Collected data entries:
+++

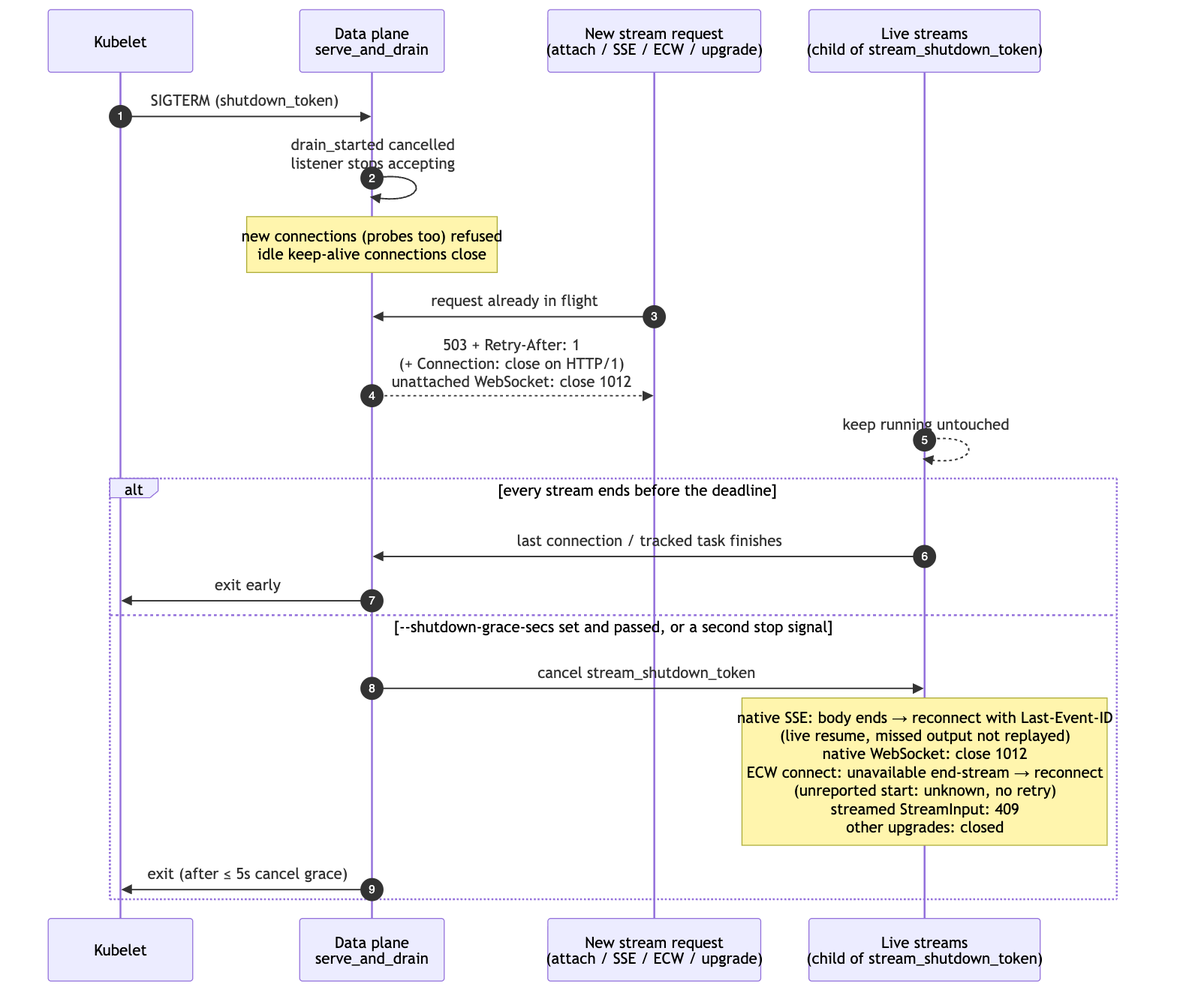
Above: docs/space/diagrams/data-plane-sigterm-drain.png in GeekLord/SPACE (Mermaid), before the change. Its source is kept beside it as docs/space/diagrams/data-plane-sigterm-drain.mmd. The source it was exported from:
```mermaid
sequenceDiagram
    autonumber
    participant K as Kubelet
    participant DP as Data plane<br/>serve_and_drain
    participant N as New stream request<br/>(attach / SSE / ECW / upgrade)
    participant L as Live streams<br/>(child of stream_shutdown_token)

    K->>DP: SIGTERM (shutdown_token)
    DP->>DP: drain_started cancelled<br/>listener stops accepting
    Note over DP: new connections (probes too) refused<br/>idle keep-alive connections close
    N->>DP: request already in flight
    DP-->>N: 503 + Retry-After: 1<br/>(+ Connection: close on HTTP/1)<br/>unattached WebSocket: close 1012
    L-->>L: keep running untouched
    alt every stream ends before the deadline
        L->>DP: last connection / tracked task finishes
        DP->>K: exit early
    else --shutdown-grace-secs set and passed, or a second stop signal
        DP->>L: cancel stream_shutdown_token
        Note over L: native SSE: body ends → reconnect with Last-Event-ID<br/>(live resume, missed output not replayed)<br/>native WebSocket: close 1012<br/>ECW connect: unavailable end-stream → reconnect<br/>(unreported start: unknown, no retry)<br/>streamed StreamInput: 409<br/>other upgrades: closed
        DP->>K: exit (after ≤ 5s cancel grace)
    end
```
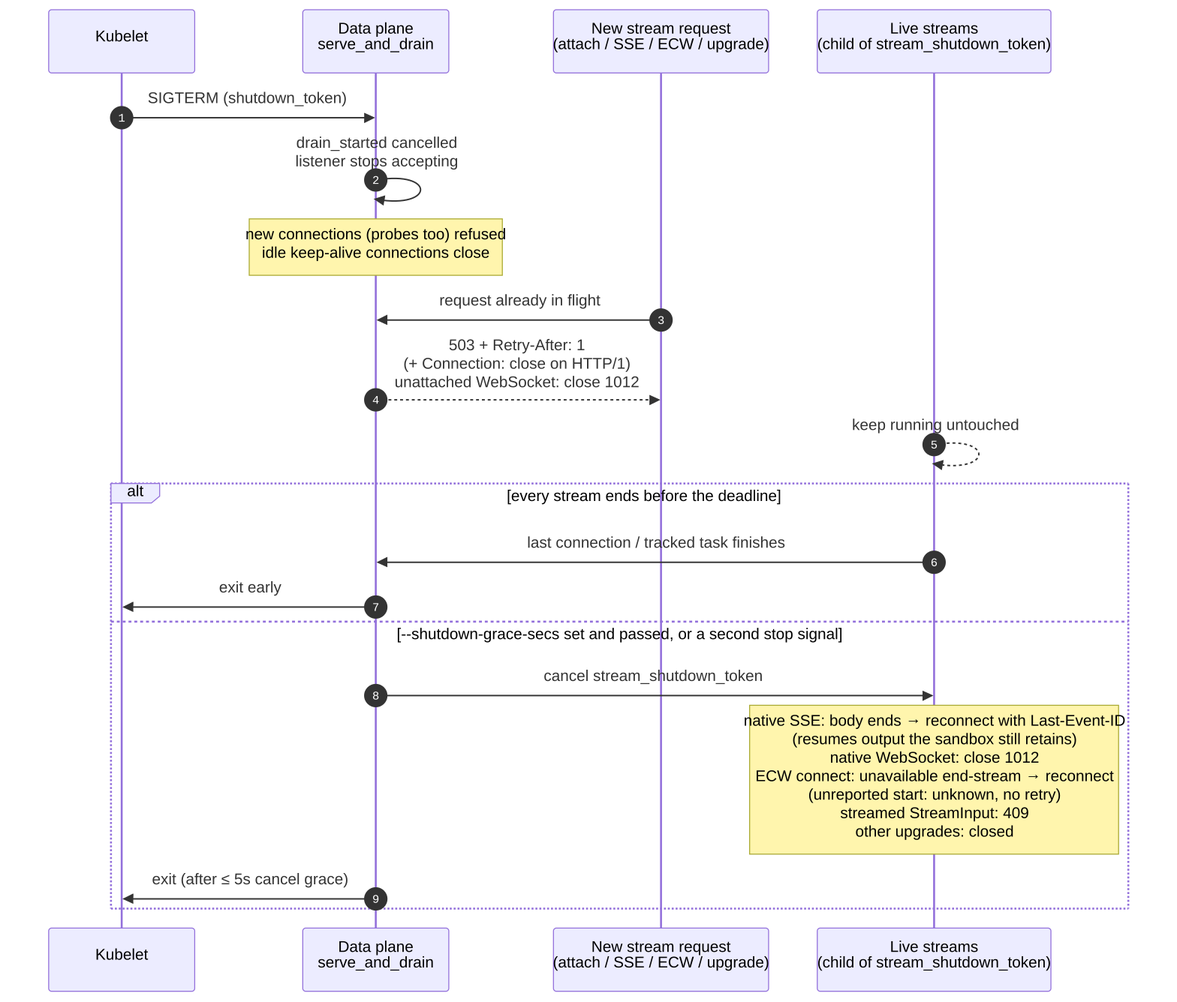
After the change.

What changed in the source:
```diff
@@ -16,6 +16,6 @@
         DP->>K: exit early
     else --shutdown-grace-secs set and passed, or a second stop signal
         DP->>L: cancel stream_shutdown_token
-        Note over L: native SSE: body ends → reconnect with Last-Event-ID<br/>(live resume, missed output not replayed)<br/>native WebSocket: close 1012<br/>ECW connect: unavailable end-stream → reconnect<br/>(unreported start: unknown, no retry)<br/>streamed StreamInput: 409<br/>other upgrades: closed
+        Note over L: native SSE: body ends → reconnect with Last-Event-ID<br/>(resumes output the sandbox still retains)<br/>native WebSocket: close 1012<br/>ECW connect: unavailable end-stream → reconnect<br/>(unreported start: unknown, no retry)<br/>streamed StreamInput: 409<br/>other upgrades: closed
         DP->>K: exit (after ≤ 5s cancel grace)
     end
```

+++

** Work to be completed **
Apart from the pictures, every record must be set down exactly.

** Answer **
Above: docs/space/diagrams/data-plane-sigterm-drain.png in GeekLord/SPACE (Mermaid), before the change. Its source is kept beside it as docs/space/diagrams/data-plane-sigterm-drain.mmd. The source it was exported from:
```mermaid
sequenceDiagram
    autonumber
    participant K as Kubelet
    participant DP as Data plane<br/>serve_and_drain
    participant N as New stream request<br/>(attach / SSE / ECW / upgrade)
    participant L as Live streams<br/>(child of stream_shutdown_token)

    K->>DP: SIGTERM (shutdown_token)
    DP->>DP: drain_started cancelled<br/>listener stops accepting
    Note over DP: new connections (probes too) refused<br/>idle keep-alive connections close
    N->>DP: request already in flight
    DP-->>N: 503 + Retry-After: 1<br/>(+ Connection: close on HTTP/1)<br/>unattached WebSocket: close 1012
    L-->>L: keep running untouched
    alt every stream ends before the deadline
        L->>DP: last connection / tracked task finishes
        DP->>K: exit early
    else --shutdown-grace-secs set and passed, or a second stop signal
        DP->>L: cancel stream_shutdown_token
        Note over L: native SSE: body ends → reconnect with Last-Event-ID<br/>(live resume, missed output not replayed)<br/>native WebSocket: close 1012<br/>ECW connect: unavailable end-stream → reconnect<br/>(unreported start: unknown, no retry)<br/>streamed StreamInput: 409<br/>other upgrades: closed
        DP->>K: exit (after ≤ 5s cancel grace)
    end
```
After the change.

What changed in the source:
```diff
@@ -16,6 +16,6 @@
         DP->>K: exit early
     else --shutdown-grace-secs set and passed, or a second stop signal
         DP->>L: cancel stream_shutdown_token
-        Note over L: native SSE: body ends → reconnect with Last-Event-ID<br/>(live resume, missed output not replayed)<br/>native WebSocket: close 1012<br/>ECW connect: unavailable end-stream → reconnect<br/>(unreported start: unknown, no retry)<br/>streamed StreamInput: 409<br/>other upgrades: closed
+        Note over L: native SSE: body ends → reconnect with Last-Event-ID<br/>(resumes output the sandbox still retains)<br/>native WebSocket: close 1012<br/>ECW connect: unavailable end-stream → reconnect<br/>(unreported start: unknown, no retry)<br/>streamed StreamInput: 409<br/>other upgrades: closed
         DP->>K: exit (after ≤ 5s cancel grace)
     end
```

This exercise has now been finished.